Hola! Today we’re looking at flowers, catering, and decorations.
There are a lot of options here. If you’re only using flowers for your bridal party, including parents, it can be pretty cheap, depending on how creative you get. Use vintage flower brooches for your bouquet and boutonnieres, make them out of doorknobs, use buttons and floral wire. If you’re really strapped for cash, or just want to save, don’t give the parents corsages or boutonnieres or just skimp on the grandparents. Research online flower shops and order a week to two weeks before your wedding to ensure freshness. Buying bulk that way will save you some dough!
TIP* If you’re using silk, go for high quality on things that will be consistently photographed like bouquets and boutonnieres.
In our case, we again scoured Etsy and found the miracle that is Milkpod Studios. All of her flowers are made from fabric scraps that she’s collected over the years. Bonus! They last forever. No worries about dried petals withering away or paying someone to preserve it!
For decorations around the altar, on the tables, or down the aisle, make paper flowers! If you’re willing to get your hands moving there are some great tutorials out there. (YouTube, hello!) If you’re getting married outdoors, there’s really no need to pump it up and take away from nature’s beauty.
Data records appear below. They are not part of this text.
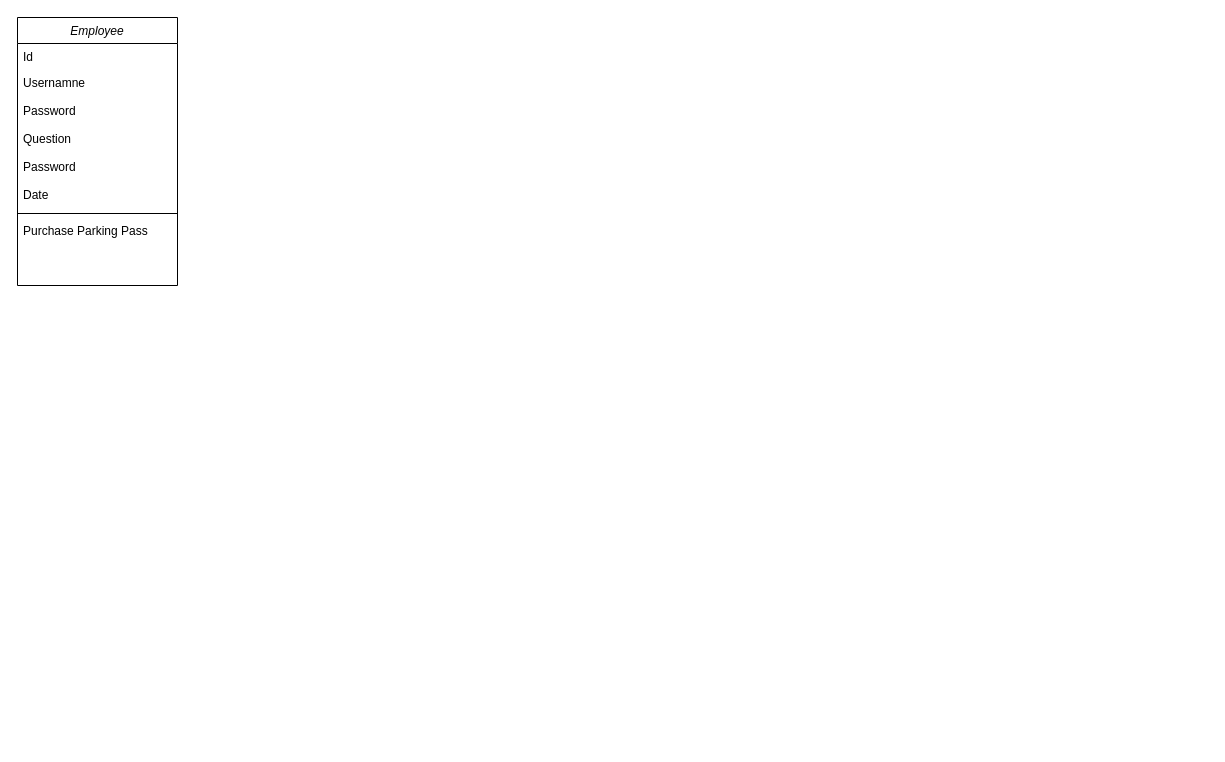
This is CafeteriaManagementSys.drawio from thanhdatho0/Cafeteria-Management, a draw.io file, before an edit. Source tidied: cells renumbered, new cells numbered last; positions are measured from the earlier drawing's top-left corner, leaving out a move shared by most shapes. Both pictures are drawn from the tidied source at 100%, with x=0, y=0 at pixel (17, 17).
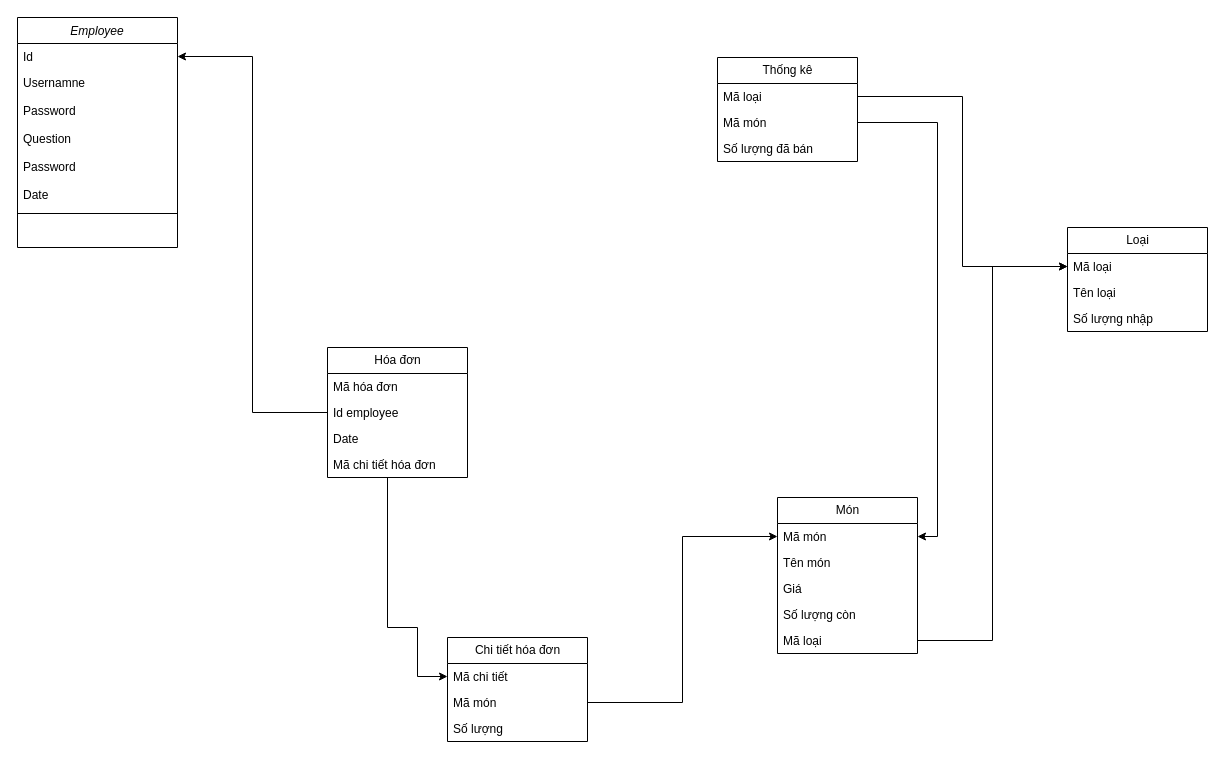
The same page after the edit.

The change refers to these unchanged cells:
```xml
<mxCell id="3" value="Id" style="text;align=left;verticalAlign=top;spacingLeft=4;spacingRight=4;overflow=hidden;points=[[0,0.5],[1,0.5]];portConstraint=eastwest;" parent="2" vertex="1">
  <mxGeometry y="26" width="160" height="26" as="geometry" />
</mxCell>
```

The edit, as a diff of the source:
```diff
@@
     <mxCell id="2" value="Employee" style="swimlane;fontStyle=2;align=center;verticalAlign=top;horizontal=1;startSize=26;rounded=0;shadow=0;strokeWidth=1;" parent="1" vertex="1">
-      <mxGeometry width="160" height="268" as="geometry" />
+      <mxGeometry width="160" height="230" as="geometry" />
     </mxCell>
@@
-    <mxCell id="10" value="Purchase Parking Pass" style="text;align=left;verticalAlign=top;spacingLeft=4;spacingRight=4;overflow=hidden;" parent="2" vertex="1">
-      <mxGeometry y="200" width="160" height="26" as="geometry" />
-    </mxCell>
+    <mxCell id="11" value="Món" style="swimlane;fontStyle=0;horizontal=1;startSize=26;fillColor=none;html=1;" parent="1" vertex="1">
+      <mxGeometry x="760" y="480" width="140" height="156" as="geometry" />
+    </mxCell>
+    <mxCell id="12" value="Mã món" style="text;strokeColor=none;fillColor=none;align=left;verticalAlign=top;spacingLeft=4;spacingRight=4;overflow=hidden;points=[[0,0.5],[1,0.5]];portConstraint=eastwest;whiteSpace=wrap;html=1;" parent="11" vertex="1">
+      <mxGeometry y="26" width="140" height="26" as="geometry" />
+    </mxCell>
+    <mxCell id="13" value="Tên món" style="text;strokeColor=none;fillColor=none;align=left;verticalAlign=top;spacingLeft=4;spacingRight=4;overflow=hidden;whiteSpace=wrap;html=1;" parent="11" vertex="1">
+      <mxGeometry y="52" width="140" height="26" as="geometry" />
+    </mxCell>
+    <mxCell id="14" value="Giá" style="text;strokeColor=none;fillColor=none;align=left;verticalAlign=top;spacingLeft=4;spacingRight=4;overflow=hidden;whiteSpace=wrap;html=1;" parent="11" vertex="1">
+      <mxGeometry y="78" width="140" height="26" as="geometry" />
+    </mxCell>
+    <mxCell id="15" value="Số lượng còn" style="text;strokeColor=none;fillColor=none;align=left;verticalAlign=top;spacingLeft=4;spacingRight=4;overflow=hidden;whiteSpace=wrap;html=1;" parent="11" vertex="1">
+      <mxGeometry y="104" width="140" height="26" as="geometry" />
+    </mxCell>
+    <mxCell id="16" value="Mã loại" style="text;strokeColor=none;fillColor=none;align=left;verticalAlign=top;spacingLeft=4;spacingRight=4;overflow=hidden;points=[[0,0.5],[1,0.5]];portConstraint=eastwest;whiteSpace=wrap;html=1;" parent="11" vertex="1">
+      <mxGeometry y="130" width="140" height="26" as="geometry" />
+    </mxCell>
+    <mxCell id="17" value="Loại" style="swimlane;fontStyle=0;horizontal=1;startSize=26;fillColor=none;html=1;" parent="1" vertex="1">
+      <mxGeometry x="1050" y="210" width="140" height="104" as="geometry" />
+    </mxCell>
+    <mxCell id="18" value="Mã loại" style="text;strokeColor=none;fillColor=none;align=left;verticalAlign=top;spacingLeft=4;spacingRight=4;overflow=hidden;points=[[0,0.5],[1,0.5]];portConstraint=eastwest;whiteSpace=wrap;html=1;" parent="17" vertex="1">
+      <mxGeometry y="26" width="140" height="26" as="geometry" />
+    </mxCell>
+    <mxCell id="19" value="Tên loại" style="text;strokeColor=none;fillColor=none;align=left;verticalAlign=top;spacingLeft=4;spacingRight=4;overflow=hidden;whiteSpace=wrap;html=1;" parent="17" vertex="1">
+      <mxGeometry y="52" width="140" height="26" as="geometry" />
+    </mxCell>
+    <mxCell id="20" value="Số lượng nhập" style="text;strokeColor=none;fillColor=none;align=left;verticalAlign=top;spacingLeft=4;spacingRight=4;overflow=hidden;whiteSpace=wrap;html=1;" parent="17" vertex="1">
+      <mxGeometry y="78" width="140" height="26" as="geometry" />
+    </mxCell>
+    <mxCell id="21" style="edgeStyle=orthogonalEdgeStyle;rounded=0;jettySize=auto;html=1;entryX=0;entryY=0.5;entryDx=0;entryDy=0;" parent="1" edge="1" source="16" target="18">
+      <mxGeometry relative="1" as="geometry" />
+    </mxCell>
+    <mxCell id="22" value="Thống kê" style="swimlane;fontStyle=0;horizontal=1;startSize=26;fillColor=none;html=1;" parent="1" vertex="1">
+      <mxGeometry x="700" y="40" width="140" height="104" as="geometry" />
+    </mxCell>
+    <mxCell id="23" value="Mã loại" style="text;strokeColor=none;fillColor=none;align=left;verticalAlign=top;spacingLeft=4;spacingRight=4;overflow=hidden;points=[[0,0.5],[1,0.5]];portConstraint=eastwest;whiteSpace=wrap;html=1;" parent="22" vertex="1">
+      <mxGeometry y="26" width="140" height="26" as="geometry" />
+    </mxCell>
+    <mxCell id="24" value="Mã món" style="text;strokeColor=none;fillColor=none;align=left;verticalAlign=top;spacingLeft=4;spacingRight=4;overflow=hidden;points=[[0,0.5],[1,0.5]];portConstraint=eastwest;whiteSpace=wrap;html=1;" parent="22" vertex="1">
+      <mxGeometry y="52" width="140" height="26" as="geometry" />
+    </mxCell>
+    <mxCell id="25" value="Số lượng đã bán" style="text;strokeColor=none;fillColor=none;align=left;verticalAlign=top;spacingLeft=4;spacingRight=4;overflow=hidden;whiteSpace=wrap;html=1;" parent="22" vertex="1">
+      <mxGeometry y="78" width="140" height="26" as="geometry" />
+    </mxCell>
+    <mxCell id="26" style="edgeStyle=orthogonalEdgeStyle;rounded=0;jettySize=auto;html=1;entryX=1;entryY=0.5;entryDx=0;entryDy=0;" parent="1" edge="1" source="24" target="12">
+      <mxGeometry relative="1" as="geometry" />
+    </mxCell>
+    <mxCell id="27" style="edgeStyle=orthogonalEdgeStyle;rounded=0;jettySize=auto;html=1;entryX=0;entryY=0.5;entryDx=0;entryDy=0;" parent="1" edge="1" source="23" target="18">
+      <mxGeometry relative="1" as="geometry" />
+    </mxCell>
+    <mxCell id="28" style="edgeStyle=orthogonalEdgeStyle;rounded=0;jettySize=auto;html=1;entryX=0;entryY=0.5;entryDx=0;entryDy=0;exitX=1;exitY=0.5;exitDx=0;exitDy=0;" parent="1" edge="1" source="31" target="12">
+      <mxGeometry relative="1" as="geometry" />
+    </mxCell>
+    <mxCell id="29" value="Chi tiết hóa đơn" style="swimlane;fontStyle=0;horizontal=1;startSize=26;fillColor=none;html=1;" parent="1" vertex="1">
+      <mxGeometry x="430" y="620" width="140" height="104" as="geometry" />
+    </mxCell>
+    <mxCell id="30" value="Mã chi tiết" style="text;strokeColor=none;fillColor=none;align=left;verticalAlign=top;spacingLeft=4;spacingRight=4;overflow=hidden;points=[[0,0.5],[1,0.5]];portConstraint=eastwest;whiteSpace=wrap;html=1;" parent="29" vertex="1">
+      <mxGeometry y="26" width="140" height="26" as="geometry" />
+    </mxCell>
+    <mxCell id="31" value="Mã món" style="text;strokeColor=none;fillColor=none;align=left;verticalAlign=top;spacingLeft=4;spacingRight=4;overflow=hidden;points=[[0,0.5],[1,0.5]];portConstraint=eastwest;whiteSpace=wrap;html=1;" parent="29" vertex="1">
+      <mxGeometry y="52" width="140" height="26" as="geometry" />
+    </mxCell>
+    <mxCell id="32" value="Số lượng" style="text;strokeColor=none;fillColor=none;align=left;verticalAlign=top;spacingLeft=4;spacingRight=4;overflow=hidden;whiteSpace=wrap;html=1;" parent="29" vertex="1">
+      <mxGeometry y="78" width="140" height="26" as="geometry" />
+    </mxCell>
+    <mxCell id="33" style="edgeStyle=orthogonalEdgeStyle;rounded=0;jettySize=auto;html=1;entryX=1;entryY=0.5;entryDx=0;entryDy=0;exitX=0;exitY=0.5;exitDx=0;exitDy=0;" parent="1" edge="1" source="36" target="3">
+      <mxGeometry relative="1" as="geometry" />
+    </mxCell>
+    <mxCell id="34" value="Hóa đơn" style="swimlane;fontStyle=0;horizontal=1;startSize=26;fillColor=none;html=1;" parent="1" vertex="1">
+      <mxGeometry x="310" y="330" width="140" height="130" as="geometry" />
+    </mxCell>
+    <mxCell id="35" value="Mã hóa đơn" style="text;strokeColor=none;fillColor=none;align=left;verticalAlign=top;spacingLeft=4;spacingRight=4;overflow=hidden;whiteSpace=wrap;html=1;" parent="34" vertex="1">
+      <mxGeometry y="26" width="140" height="26" as="geometry" />
+    </mxCell>
+    <mxCell id="36" value="Id employee" style="text;strokeColor=none;fillColor=none;align=left;verticalAlign=top;spacingLeft=4;spacingRight=4;overflow=hidden;points=[[0,0.5],[1,0.5]];portConstraint=eastwest;whiteSpace=wrap;html=1;" parent="34" vertex="1">
+      <mxGeometry y="52" width="140" height="26" as="geometry" />
+    </mxCell>
+    <mxCell id="37" value="Date" style="text;strokeColor=none;fillColor=none;align=left;verticalAlign=top;spacingLeft=4;spacingRight=4;overflow=hidden;whiteSpace=wrap;html=1;" parent="34" vertex="1">
+      <mxGeometry y="78" width="140" height="26" as="geometry" />
+    </mxCell>
+    <mxCell id="38" value="Mã chi tiết hóa đơn" style="text;strokeColor=none;fillColor=none;align=left;verticalAlign=top;spacingLeft=4;spacingRight=4;overflow=hidden;points=[[0,0.5],[1,0.5]];portConstraint=eastwest;whiteSpace=wrap;html=1;" parent="34" vertex="1">
+      <mxGeometry y="104" width="140" height="26" as="geometry" />
+    </mxCell>
+    <mxCell id="39" style="edgeStyle=orthogonalEdgeStyle;rounded=0;jettySize=auto;html=1;entryX=0;entryY=0.5;entryDx=0;entryDy=0;" parent="1" edge="1" source="38" target="30">
+      <mxGeometry relative="1" as="geometry">
+        <Array as="points">
+          <mxPoint x="370" y="610" />
+          <mxPoint x="400" y="610" />
+          <mxPoint x="400" y="659" />
+        </Array>
+      </mxGeometry>
+    </mxCell>
```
Use cattail, feathers, long grass, ribbon, paper, anything to save you money. Flowers can get pricey when you’re decorating a big space so get creative and don’t be afraid to DIY some things! Have a party! Woo! DIY doesn’t mean skimping!
This, too, will take a big hunk of your budget. If you’re having a morning wedding or early afternoon don’t serve a big meal. Light hors d’oeuvres and, of course, cake!, will suffice! However, for a wedding after 5 PM guests will expect a meal. This is where it can get pricey! Most catering businesses charge $9-20 a head. Fortunately for us, my mom runs a cake business and is an AMAZING cook and has catered several weddings and events and did it deliciously for us. If you have someone like this in your family, ask politely if they’d be willing to help. Paying them a little something would be sweet, too.
TIP* When asking your family for help, if they’re doing something pretty difficult and substantial, like catering, consider giving them something for compensation. i.e.: gift cards, gas cards if they’re traveling out of town, or cash! It’s a good idea to thank those helping you out of the goodness of their hearts anyway! PS: Martha Stewart’s website has great tips on how to tip those helping with your wedding, like your officiator!
When planning a menu think about what time of year your wedding is. Ours was in the fall so we opted for hearty stews, winter salads, and cheeses. If yours is a spring wedding opt for bright foods with big flavor like fruit kabobs and grilled chicken! Summer wedding? Watermelon, lemonades, and fish tacos.
My favorite. Again. Tons of options here. Like the flowers and all those before, get creative. If you’re using round tables, think about using patterned tablecloths and conservative centerpieces instead of white tablecloths that can make the table look blank. Using long rectangular tables? Use a light patterned tablecloth, or a white one, with a skinny colored runner all the way down with small flower arrangements down the way.
Our venue offered white or ivory tablecloths with different overlays. We decided on the ivory, to match my dress, and bought burlap coffee bean sacks. We cut the seams down the sides and used them as runners on our round tables. For our centerpieces we took all of our old books and borrowed old frames from my aunt’s antique shop. We laid the frame in the middle of the table and stacked the books in the middle and set our collection of small vases on top. (Our venue provided the greenery and we bought the cotton and wheat stalks in bulk online for cheap!) TIP* Use what you already have. Don’t start collecting tons of vases if you already have a small collection of your own! We had 70% of the books we needed already in the house! (We used about 3 per table.)